[Revision tracking records]
::::::::

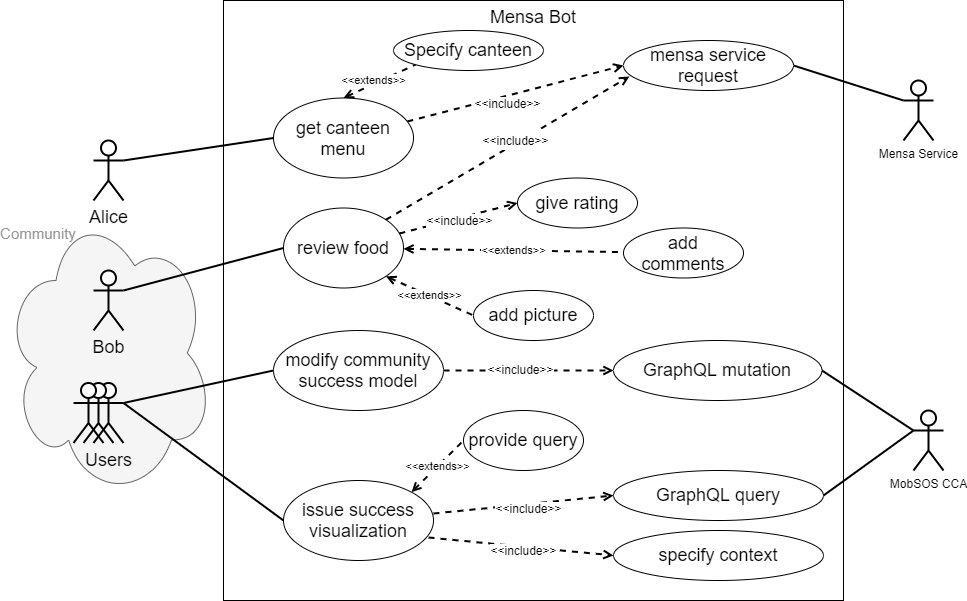
This is figures/concept/usecase.png from lakhoune/bachelor-thesis, a draw.io export, as it was before one commit. Source tidied: cells renumbered, new cells last; positions are measured from the earlier drawing's top-left corner, leaving out a move shared by most shapes.
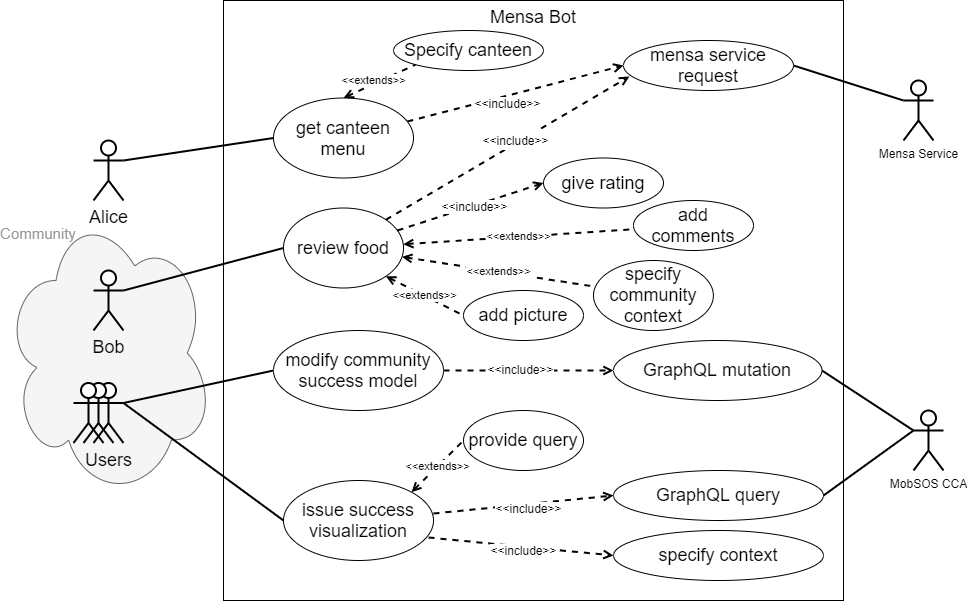
Later version of the same file.

Commit message:
add context to reveiw food

The edit, as a diff of the source:
```diff
@@ -86,7 +86,7 @@
       <mxGeometry x="280" y="207.5" width="120" height="80" as="geometry" />
     </mxCell>
     <mxCell id="27" value="give rating" style="ellipse;whiteSpace=wrap;html=1;fontSize=18;" parent="1" vertex="1">
-      <mxGeometry x="514" y="177.5" width="120" height="50" as="geometry" />
+      <mxGeometry x="540" y="157.5" width="120" height="50" as="geometry" />
     </mxCell>
     <mxCell id="28" value="Bob" style="shape=umlActor;verticalLabelPosition=bottom;labelBackgroundColor=none;verticalAlign=top;html=1;outlineConnect=0;fontSize=18;strokeWidth=2;" parent="1" vertex="1">
       <mxGeometry x="90" y="270" width="30" height="60" as="geometry" />
@@ -130,10 +130,10 @@
       </mxGeometry>
     </mxCell>
     <mxCell id="41" value="add comments" style="ellipse;whiteSpace=wrap;html=1;fontSize=18;" parent="1" vertex="1">
-      <mxGeometry x="620" y="227.5" width="120" height="50" as="geometry" />
+      <mxGeometry x="630" y="200" width="120" height="50" as="geometry" />
     </mxCell>
     <mxCell id="42" value="add picture" style="ellipse;whiteSpace=wrap;html=1;fontSize=18;" parent="1" vertex="1">
-      <mxGeometry x="470" y="290" width="120" height="50" as="geometry" />
+      <mxGeometry x="460" y="290" width="120" height="50" as="geometry" />
     </mxCell>
     <mxCell id="43" value="&lt;font style=&quot;font-size: 18px&quot;&gt;provide query&lt;/font&gt;" style="ellipse;whiteSpace=wrap;html=1;labelBackgroundColor=none;fontSize=12;" parent="1" vertex="1">
       <mxGeometry x="460" y="410" width="120" height="60" as="geometry" />
@@ -152,5 +152,11 @@
     <mxCell id="47" value="specify context" style="ellipse;whiteSpace=wrap;html=1;fontSize=18;" parent="1" vertex="1">
       <mxGeometry x="610" y="530" width="210" height="50" as="geometry" />
     </mxCell>
+    <mxCell id="48" value="&amp;lt;&amp;lt;extends&amp;gt;&amp;gt;" style="edgeStyle=none;rounded=0;jettySize=auto;html=1;dashed=1;startArrow=open;startFill=0;endArrow=none;endFill=0;strokeWidth=2;" parent="1" edge="1" source="26" target="49">
+      <mxGeometry relative="1" as="geometry" />
+    </mxCell>
+    <mxCell id="49" value="specify community context" style="ellipse;whiteSpace=wrap;html=1;fontSize=18;" parent="1" vertex="1">
+      <mxGeometry x="590" y="260" width="119.9" height="70" as="geometry" />
+    </mxCell>
   </root>
 </mxGraphModel>
```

::::::::

## Exercise directions
Copy out every line of the data where the word "specify" occurs.

## Response to the exercise
     <mxCell id="47" value="specify context" style="ellipse;whiteSpace=wrap;html=1;fontSize=18;" parent="1" vertex="1">
+    <mxCell id="49" value="specify community context" style="ellipse;whiteSpace=wrap;html=1;fontSize=18;" parent="1" vertex="1">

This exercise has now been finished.